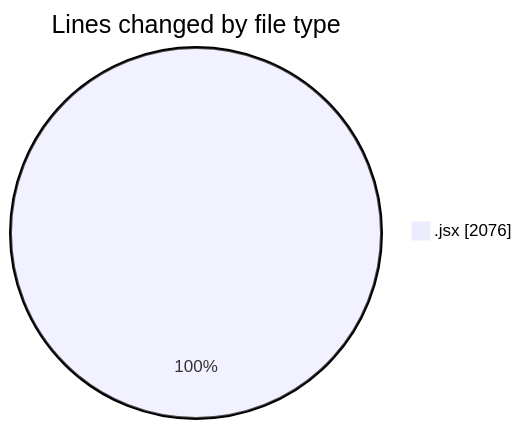
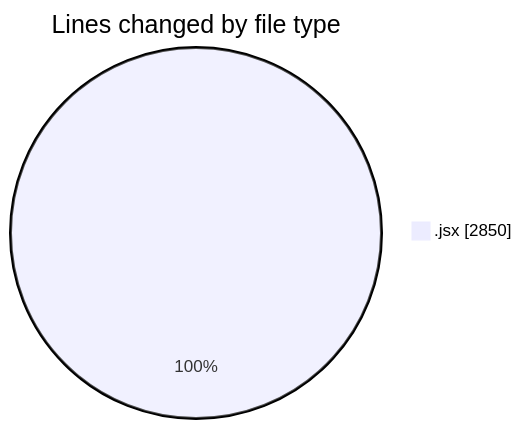
Before and after one commit to nxtqubesakshisongat/code-tracking: the first of 2 diagrams in 2025-06-21/nxtqube_webapp/README.md, drawn with Mermaid. The commit also changed other lines of this file and 1 other file, not shown here.

````diff
--- a/2025-06-21/nxtqube_webapp/README.md
+++ b/2025-06-21/nxtqube_webapp/README.md
@@ -20,5 +22,5 @@
 ```mermaid
 pie showData
 title Lines changed by file type
-".jsx" : 2076
+".jsx" : 2850
 ```
````
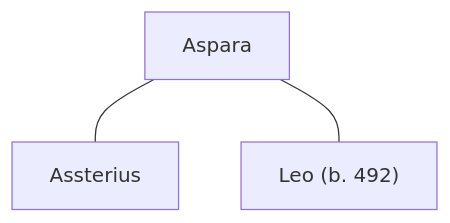
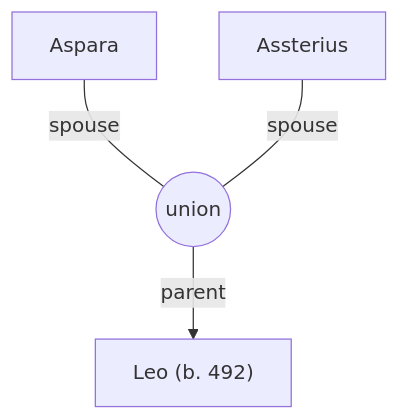
One commit to Illumibatchi/pendragon changed the diagram in content/02 - Characters/Squire Aspara.md. Above: the diagram before and after it, drawn with Mermaid. The commit also changed 41 other files, not shown here.

````diff
--- a/content/02 - Characters/Squire Aspara.md
+++ b/content/02 - Characters/Squire Aspara.md
@@ -16,9 +16,11 @@
 ```mermaid
 %% AUTO-LINEAGE: squire_aspara
 flowchart TB
   p["Aspara"]
   sp1["Assterius"]
-  p --- sp1
+  u_spouse1(("union"))
+  p ---|spouse| u_spouse1
+  sp1 ---|spouse| u_spouse1
   c1["Leo (b. 492)"]
-  p --- c1
+  u_spouse1 -->|parent| c1
 ```
````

☆ ☆ ☆ ☆ ☆

ACTION ITEM - Could you return all lines from the records that include the word "content"?

REPLY TO THE TASK -
One commit to Illumibatchi/pendragon changed the diagram in content/02 - Characters/Squire Aspara.md. Above: the diagram before and after it, drawn with Mermaid. The commit also changed 41 other files, not shown here.
--- a/content/02 - Characters/Squire Aspara.md
+++ b/content/02 - Characters/Squire Aspara.md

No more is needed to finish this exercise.